There are few things on TV right now as satisfying as the sight of a caveman riding a T-Rex into battle, and watching the two fight together to shred their enemies to pieces continues to be a delight in Season 2. Tartakovsky and his team at studio La Cachette continue to push the boundaries of what 2D animation can do in exciting ways. Tartakovsky storyboards the two-episode premiere himself, and you can tell that he has a clear and concise vision for action choreography and timing that channels not only the bizarre pulpy imagery of Ralph Bakshi cartoons but also the aptitude for rhythm and timing of golden age Chuck Jones and Tex Avery.

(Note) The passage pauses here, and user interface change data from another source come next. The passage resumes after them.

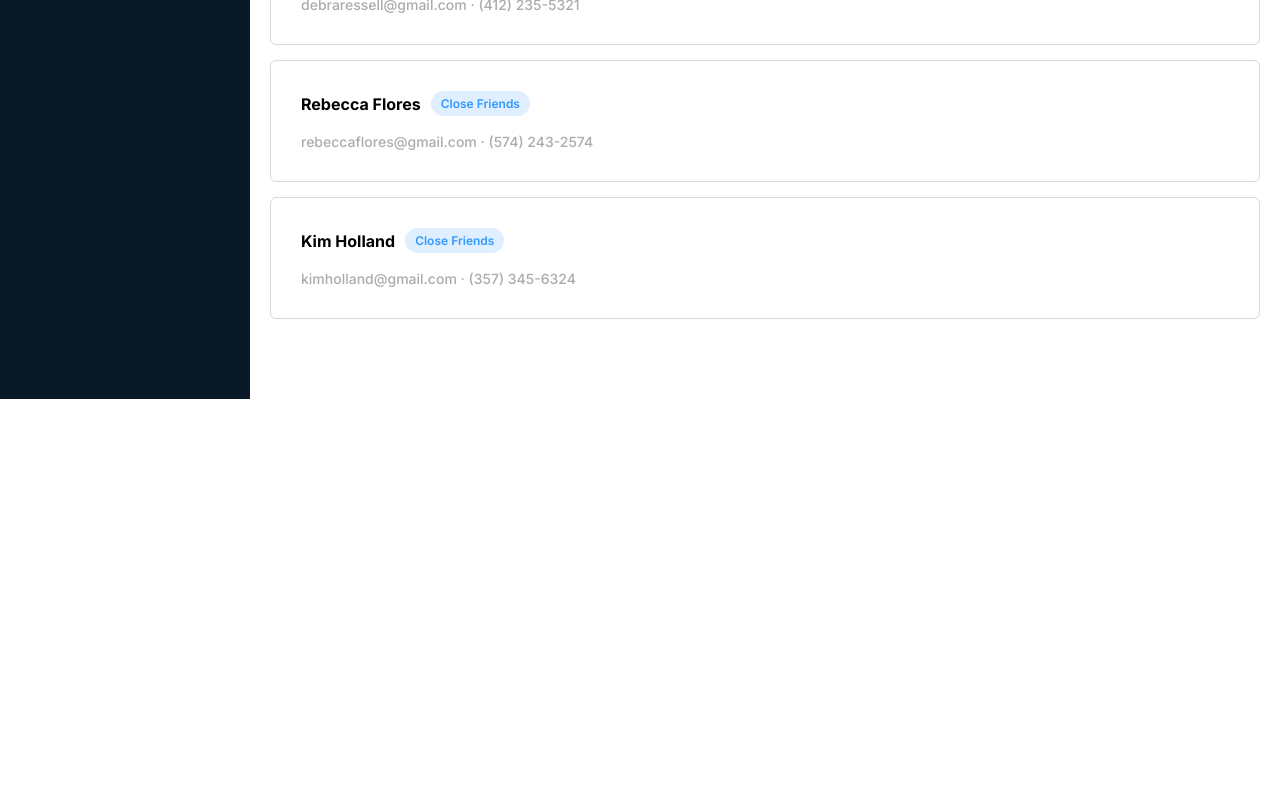
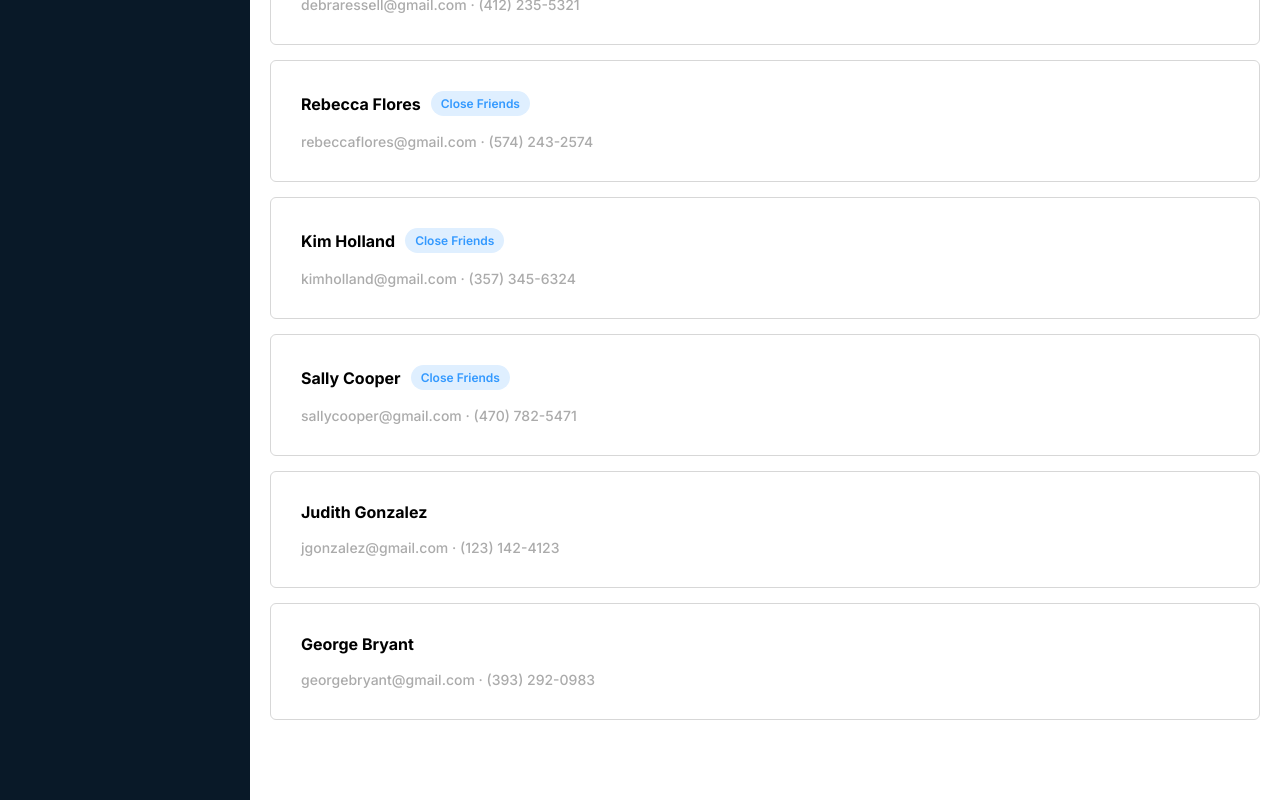
Before and after one commit to jpreston-alt/friends-challenge, a Next.js app: page /friends in a window 1280 px wide. Shown: the part 822-1622 px from the top of the page. Before the commit the page ends 1221 px from the top, so only its background shows below. Built offline with nearby package versions, Linux system fonts and the light colour scheme.

Commit message:
get friends data from api req

```diff
--- a/mocks/friends-data.js
+++ b/mocks/friends-data.js
@@ -1,51 +1,72 @@
 export const friendsData = [
   {
-    id: "f0e2a205-5fd1-46ab-b475-1565873dff51",
+    id: "1",
     name: "Sally Cooper",
     email: "sallycooper@gmail.com",
     phone: "(470) 782-5471",
     friendLevel: 1,
   },
   {
-    id: "396144ae-a160-4fbf-b1f2-174245451a01",
+    id: "2",
     name: "Judith Gonzalez",
     email: "jgonzalez@gmail.com",
     phone: "(123) 142-4123",
     friendLevel: 0,
   },
   {
-    id: "2d99ecf8-dbe5-4b0e-bcfa-771176b48dd2",
+    id: "3",
     name: "George Bryant",
     email: "georgebryant@gmail.com",
     phone: "(393) 292-0983",
     friendLevel: 0,
   },
   {
-    id: "67d26768-0d72-40c5-880f-6a4fa148f59a",
+    id: "4",
     name: "Betty Wood",
     email: "betty@gmail.com",
     phone: "(273) 098-1029",
     friendLevel: 2,
   },
   {
-    id: "c6d27764-44cc-48d9-a6d5-f338a83e6c37",
+    id: "5",
     name: "Debra Russell",
     email: "debraressell@gmail.com",
     phone: "(412) 235-5321",
     friendLevel: 2,
   },
   {
-    id: "439a62c9-e2f7-4f2b-a98d-416c2e5781f1",
+    id: "6",
     name: "Rebecca Flores",
     email: "rebeccaflores@gmail.com",
     phone: "(574) 243-2574",
     friendLevel: 1,
   },
   {
-    id: "b1333457-2062-41d4-baab-571dae4b4ca3",
+    id: "7",
     name: "Kim Holland",
     email: "kimholland@gmail.com",
     phone: "(357) 345-6324",
     friendLevel: 1,
   },
+  {
+    id: "8",
+    name: "Sally Cooper",
+    email: "sallycooper@gmail.com",
+    phone: "(470) 782-5471",
+    friendLevel: 1,
+  },
+  {
+    id: "9",
+    name: "Judith Gonzalez",
+    email: "jgonzalez@gmail.com",
+    phone: "(123) 142-4123",
+    friendLevel: 0,
+  },
+  {
+    id: "10",
+    name: "George Bryant",
+    email: "georgebryant@gmail.com",
+    phone: "(393) 292-0983",
+    friendLevel: 0,
+  },
 ];
--- a/next.config.js
+++ b/next.config.js
@@ -1,6 +1,6 @@
 /** @type {import('next').NextConfig} */
 const nextConfig = {
-  reactStrictMode: true,
-}
+  reactStrictMode: false,
+};
 
-module.exports = nextConfig
+module.exports = nextConfig;
--- /dev/null
+++ b/pages/api/friends.js
@@ -0,0 +1,7 @@
+import { friendsData } from "@mocks/friends-data";
+
+export default function handler(req, res) {
+  setTimeout(() => {
+    res.status(200).json(friendsData);
+  }, "1000");
+}
--- a/pages/api/hello.js
+++ /dev/null
@@ -1,5 +0,0 @@
-// Next.js API route support: https://nextjs.org/docs/api-routes/introduction
-
-export default function handler(req, res) {
-  res.status(200).json({ name: 'John Doe' })
-}
--- a/pages/friends/index.js
+++ b/pages/friends/index.js
@@ -2,12 +2,20 @@ import { useState, useEffect } from "react";
 import { FriendCard, FilterFormContainer } from "@components";
 import styles from "./friends.module.css";
 
-// TODO replace with /api/friends
-import { friendsData } from "@mocks/friends-data";
-
 const Friends = () => {
   const [filters, setFilters] = useState([]);
-  const [friends, setFriends] = useState(friendsData);
+  const [friends, setFriends] = useState([]);
+
+  useEffect(() => {
+    const getFriends = async () => {
+      const res = await fetch("/api/friends");
+      const resJson = await res.json();
+      setFriends((friends) => [...friends, ...resJson]);
+    };
+
+    getFriends();
+  }, []);
+
   const addFilters = (_filters) => setFilters(_filters);
   const clearFilters = () => setFilters([]);
   const disableClear = filters.length === 0;
```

These aren’t just your run-of-the-mill action sequences, but bone-crunching, flesh-tearing, eye-gorging, teeth-breaking carnage, where bodies of everyone from small fish to men to giant sharks are ripped apart, smashed to bits, and otherwise beat to unrecognizable pulps in poetic bursts of bright red blood.
Primal grants heft to every punch, and earns a visceral reaction from every broken bone and torn muscle.
More impressively, however, is the fact that the action always has weight to it. A problem in many animated action shows, but especially computer-generated ones, is that the action can feel weightless and devoid of impact. That is definitely not the case with Primal, which grants heft to every punch, and earns a visceral reaction from every broken bone and torn muscle. The storyboards give extra attention to making sure every muscle in the characters' bodies moves in a way that supports their weight, and the creatures on the receiving end of the punches and bites move with the impact of a bite from a 15,000-pound T-Rex. This is aided by exquisite, crunching sound design that makes the pained grunts, the bone breaks, the ripped flesh, and ground-shaking roars engross you in a way no movie featuring dinosaurs has managed to do since the T-Rex tore through the original Jurassic Park.
Plus, the action is not there for action's sake, but to further explore the savagery of the world and the toll it takes on Spear and Fang. They would rather do literally anything other than fight, but this is what the world pushes them to, and the show makes it a point to showcase the sadness in their eyes at having lost any semblance of a normal life. Primal manages to accomplish this without any lines of dialogue. That isn’t new for this series, but what is new this season is a sense of being out of time, with Spear and Fang encountering more advanced civilizations than they could have dreamt of, which expands the Conan the Barbarian-inspired pulpy world in fascinating ways. Most importantly, it uses these encounters with more advanced creatures to illustrate Fang and Spear’s realization that there is no place for them in a world that is slowly outgrowing savagery. They can't find peaceful happiness or achieve a sedentary life, and that dawning truth is devastating.
Tartakovsky has tested the limitations of what 2D TV animation can do for over 20 years, but Primal shows that he is not done yet, pushing boundaries of genre, of animation, and of storytelling. The director and animator still has plenty of tricks up his sleeve, and our TVs are much better for it.
Primal Season 2 is watching maestro Genndy Tartakovsky play with every technique and trick animation has to offer, pushing boundaries of what 2D animation can do on TV. The two-episode premiere continues to be a showcase for exquisite animation and sound design, with brutal action scenes. This season adds an overarching story that expands on the world of the show in fascinating anachronistic ways that still deepen the arc of its characters, all without dialogue.